Over the weekend, Sen. Bob Corker (R-TN) unleashed hell on President Trump in an interview with the New York Times, who we’re certain was absolutely giddy about the prospect of publishing intra-party Republican warfare.
Corker recently announced his decision not to run for re-election to the U.S. Senate.
Which means he’s now unencumbered by the threat of a primary race for letting loose on his true opinions.
Among his many barbs were a characterization of a White House in disarray, held together only by sheer force of personality by John Kelly and Gen. Mattis.
The cherry on top was Corker’s tweet which went thusly, “It’s a shame the White House has become an adult day care center. Someone obviously missed their shift this morning.”
Please, Sen. Corker, tell us how you really feel.
Here’s more from Redstate…
Earlier today, we reported on the manner in which Bob Corker had responded to a Trump Twitter Tirade this morning: by suggesting that Trump’s White House was like an adult day care. But it turns out the Corkmeister was just warming up for the real insults, which dropped this evening in an interview with the New York Times:
Senator Bob Corker, the Republican chairman of the Senate Foreign Relations Committee, charged in an interview on Sunday that President Trump was treating his office like “a reality show,” with reckless threats toward other countries that could set the nation “on the path to World War III.”
In an extraordinary rebuke of a president of his own party, Mr. Corker said he was alarmed about a president who acts “like he’s doing ‘The Apprentice’ or something.”
“He concerns me,” Mr. Corker added. “He would have to concern anyone who cares about our nation.”
As for the Twitter battle this morning — in which Trump claimed that Corker had unsuccessfully sought Trump’s endorsement — Corker flatly called Trump a liar:
As for the tweets that set off the feud on Sunday morning, Mr. Corker expressed a measure of powerlessness.
“I don’t know why the president tweets out things that are not true,” he said. “You know he does it, everyone knows he does it, but he does.”
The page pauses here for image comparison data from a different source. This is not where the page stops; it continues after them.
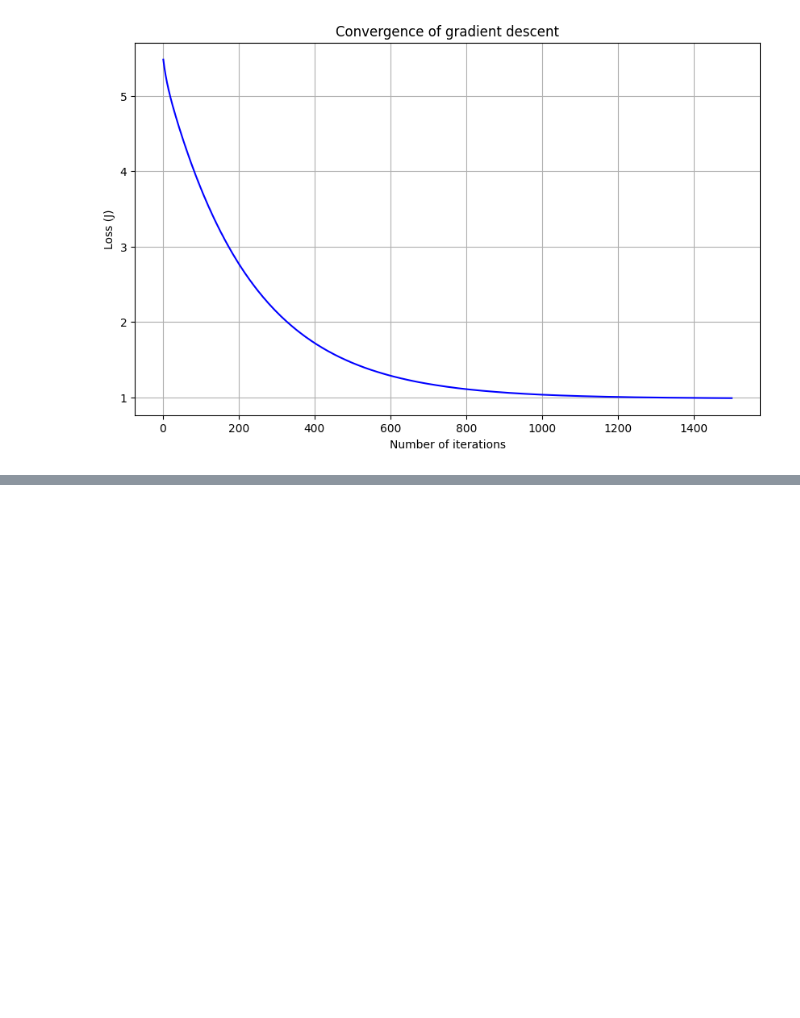
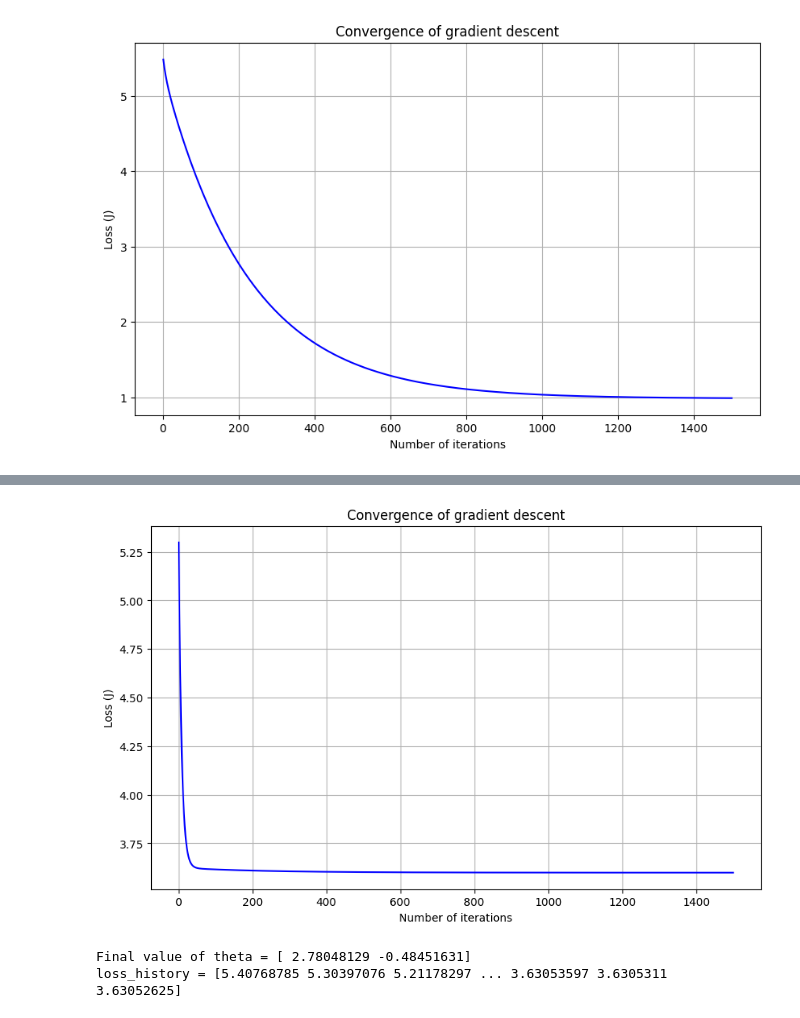
Before and after one commit to swetzel1/introduction_to_ml, a Jupyter notebook: hw1_problem1.ipynb, the cells around one changed output, grey strips where cells are left out. Drawn from its saved outputs; the diff is of its cells as text; code cells hidden in the pictures; blank space fills up the shorter version.

```diff
--- a/hw1_problem1.ipynb
+++ b/hw1_problem1.ipynb
@@ -185,0 +227,14 @@ plt.show()
+# %%
+#plot the convergence of gradient decent
+plt.plot(range(1, iterations + 1), loss_history, color='blue')
+plt.rcParams["figure.figsize"] = (10, 6)
+plt.grid(True)
+
+plt.xlabel('Number of iterations')
+plt.ylabel('Loss (J)')
+plt.title('Convergence of gradient descent')
+
+# Show the plot
+plt.show()
+# %% [output]
+[figure, added]
@@ -185,0 +247,13 @@ plt.show()
+# %%
+#run gradient decent
+
+theta = [0., 0.] #initialize
+iterations = 1500
+alpha = 0.01
+
+theta, loss_history = gradient_descent(X, y, theta, alpha, iterations)
+print('Final value of theta =', theta)
+print('loss_history =', loss_history)
+# %% [output]
+Final value of theta = [ 2.78048129 -0.48451631]
+loss_history = [5.40768785 5.30397076 5.21178297 ... 3.63053597 3.6305311  3.63052625]
```
Also changed, not shown: parts of 11 cells of this notebook.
The senator recalled four conversations this year, a mix of in-person meetings and phone calls, in which he said the president had encouraged him to run for re-election. Mr. Trump, he said, repeatedly indicated he wanted to come to Tennessee for an early rally on Mr. Corker’s behalf and even telephoned him last Monday to try to get him to reconsider his decision to retire.